**Recorded information**
• • •

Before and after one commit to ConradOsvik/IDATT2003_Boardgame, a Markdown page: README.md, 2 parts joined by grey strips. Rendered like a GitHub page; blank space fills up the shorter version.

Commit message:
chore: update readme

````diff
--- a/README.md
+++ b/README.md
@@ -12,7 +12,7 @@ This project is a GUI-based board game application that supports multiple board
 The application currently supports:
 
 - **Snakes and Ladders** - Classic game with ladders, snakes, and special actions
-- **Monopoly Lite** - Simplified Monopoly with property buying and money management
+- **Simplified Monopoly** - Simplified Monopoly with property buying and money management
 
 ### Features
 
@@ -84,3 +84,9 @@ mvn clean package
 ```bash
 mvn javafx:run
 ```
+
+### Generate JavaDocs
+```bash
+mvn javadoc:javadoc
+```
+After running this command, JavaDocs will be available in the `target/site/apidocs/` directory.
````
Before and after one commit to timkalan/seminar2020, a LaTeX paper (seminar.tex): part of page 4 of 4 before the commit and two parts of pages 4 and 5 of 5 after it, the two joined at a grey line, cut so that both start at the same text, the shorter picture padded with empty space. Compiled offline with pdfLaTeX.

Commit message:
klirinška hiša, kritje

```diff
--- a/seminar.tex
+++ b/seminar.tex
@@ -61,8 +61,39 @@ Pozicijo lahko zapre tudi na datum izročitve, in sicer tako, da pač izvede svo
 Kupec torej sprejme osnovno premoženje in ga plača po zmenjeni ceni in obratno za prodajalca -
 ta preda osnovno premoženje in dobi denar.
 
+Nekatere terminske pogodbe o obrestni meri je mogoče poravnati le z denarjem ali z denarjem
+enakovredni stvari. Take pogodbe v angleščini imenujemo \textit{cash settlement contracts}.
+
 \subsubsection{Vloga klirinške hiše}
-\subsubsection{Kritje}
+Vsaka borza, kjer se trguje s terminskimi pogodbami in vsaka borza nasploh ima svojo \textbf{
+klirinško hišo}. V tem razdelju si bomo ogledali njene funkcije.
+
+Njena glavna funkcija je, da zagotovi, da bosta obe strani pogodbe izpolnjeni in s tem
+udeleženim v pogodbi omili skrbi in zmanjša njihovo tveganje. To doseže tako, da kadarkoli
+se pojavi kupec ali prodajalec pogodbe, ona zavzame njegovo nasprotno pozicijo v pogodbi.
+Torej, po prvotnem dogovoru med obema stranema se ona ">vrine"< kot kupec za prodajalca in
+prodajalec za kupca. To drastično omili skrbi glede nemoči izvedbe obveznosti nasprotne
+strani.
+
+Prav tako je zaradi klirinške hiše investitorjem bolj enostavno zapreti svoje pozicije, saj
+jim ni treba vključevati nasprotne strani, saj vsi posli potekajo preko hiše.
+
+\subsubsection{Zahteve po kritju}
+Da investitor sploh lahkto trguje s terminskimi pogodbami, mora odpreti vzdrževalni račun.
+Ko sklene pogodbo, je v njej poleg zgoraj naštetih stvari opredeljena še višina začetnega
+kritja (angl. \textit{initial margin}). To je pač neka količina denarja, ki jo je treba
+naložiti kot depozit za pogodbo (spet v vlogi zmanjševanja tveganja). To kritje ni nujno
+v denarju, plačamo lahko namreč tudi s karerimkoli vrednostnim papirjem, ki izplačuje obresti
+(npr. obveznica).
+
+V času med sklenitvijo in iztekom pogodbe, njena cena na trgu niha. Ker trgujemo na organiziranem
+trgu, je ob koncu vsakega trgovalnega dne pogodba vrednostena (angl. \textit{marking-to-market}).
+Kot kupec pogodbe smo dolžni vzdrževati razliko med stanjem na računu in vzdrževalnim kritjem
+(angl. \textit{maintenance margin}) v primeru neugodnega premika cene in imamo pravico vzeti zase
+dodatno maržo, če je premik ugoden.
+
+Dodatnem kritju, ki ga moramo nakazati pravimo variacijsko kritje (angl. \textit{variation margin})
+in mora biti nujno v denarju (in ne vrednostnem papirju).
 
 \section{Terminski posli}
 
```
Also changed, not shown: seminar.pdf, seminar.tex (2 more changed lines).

• • •

**Work item**
Could you retype all of the entries, leaving every character unchanged?

**Your solution**
Before and after one commit to ConradOsvik/IDATT2003_Boardgame, a Markdown page: README.md, 2 parts joined by grey strips. Rendered like a GitHub page; blank space fills up the shorter version.

Commit message:
chore: update readme

````diff
--- a/README.md
+++ b/README.md
@@ -12,7 +12,7 @@ This project is a GUI-based board game application that supports multiple board
 The application currently supports:
 
 - **Snakes and Ladders** - Classic game with ladders, snakes, and special actions
-- **Monopoly Lite** - Simplified Monopoly with property buying and money management
+- **Simplified Monopoly** - Simplified Monopoly with property buying and money management
 
 ### Features
 
@@ -84,3 +84,9 @@ mvn clean package
 ```bash
 mvn javafx:run
 ```
+
+### Generate JavaDocs
+```bash
+mvn javadoc:javadoc
+```
+After running this command, JavaDocs will be available in the `target/site/apidocs/` directory.
````
Before and after one commit to timkalan/seminar2020, a LaTeX paper (seminar.tex): part of page 4 of 4 before the commit and two parts of pages 4 and 5 of 5 after it, the two joined at a grey line, cut so that both start at the same text, the shorter picture padded with empty space. Compiled offline with pdfLaTeX.

Commit message:
klirinška hiša, kritje

```diff
--- a/seminar.tex
+++ b/seminar.tex
@@ -61,8 +61,39 @@ Pozicijo lahko zapre tudi na datum izročitve, in sicer tako, da pač izvede svo
 Kupec torej sprejme osnovno premoženje in ga plača po zmenjeni ceni in obratno za prodajalca -
 ta preda osnovno premoženje in dobi denar.
 
+Nekatere terminske pogodbe o obrestni meri je mogoče poravnati le z denarjem ali z denarjem
+enakovredni stvari. Take pogodbe v angleščini imenujemo \textit{cash settlement contracts}.
+
 \subsubsection{Vloga klirinške hiše}
-\subsubsection{Kritje}
+Vsaka borza, kjer se trguje s terminskimi pogodbami in vsaka borza nasploh ima svojo \textbf{
+klirinško hišo}. V tem razdelju si bomo ogledali njene funkcije.
+
+Njena glavna funkcija je, da zagotovi, da bosta obe strani pogodbe izpolnjeni in s tem
+udeleženim v pogodbi omili skrbi in zmanjša njihovo tveganje. To doseže tako, da kadarkoli
+se pojavi kupec ali prodajalec pogodbe, ona zavzame njegovo nasprotno pozicijo v pogodbi.
+Torej, po prvotnem dogovoru med obema stranema se ona ">vrine"< kot kupec za prodajalca in
+prodajalec za kupca. To drastično omili skrbi glede nemoči izvedbe obveznosti nasprotne
+strani.
+
+Prav tako je zaradi klirinške hiše investitorjem bolj enostavno zapreti svoje pozicije, saj
+jim ni treba vključevati nasprotne strani, saj vsi posli potekajo preko hiše.
+
+\subsubsection{Zahteve po kritju}
+Da investitor sploh lahkto trguje s terminskimi pogodbami, mora odpreti vzdrževalni račun.
+Ko sklene pogodbo, je v njej poleg zgoraj naštetih stvari opredeljena še višina začetnega
+kritja (angl. \textit{initial margin}). To je pač neka količina denarja, ki jo je treba
+naložiti kot depozit za pogodbo (spet v vlogi zmanjševanja tveganja). To kritje ni nujno
+v denarju, plačamo lahko namreč tudi s karerimkoli vrednostnim papirjem, ki izplačuje obresti
+(npr. obveznica).
+
+V času med sklenitvijo in iztekom pogodbe, njena cena na trgu niha. Ker trgujemo na organiziranem
+trgu, je ob koncu vsakega trgovalnega dne pogodba vrednostena (angl. \textit{marking-to-market}).
+Kot kupec pogodbe smo dolžni vzdrževati razliko med stanjem na računu in vzdrževalnim kritjem
+(angl. \textit{maintenance margin}) v primeru neugodnega premika cene in imamo pravico vzeti zase
+dodatno maržo, če je premik ugoden.
+
+Dodatnem kritju, ki ga moramo nakazati pravimo variacijsko kritje (angl. \textit{variation margin})
+in mora biti nujno v denarju (in ne vrednostnem papirju).
 
 \section{Terminski posli}
 
```
Also changed, not shown: seminar.pdf, seminar.tex (2 more changed lines).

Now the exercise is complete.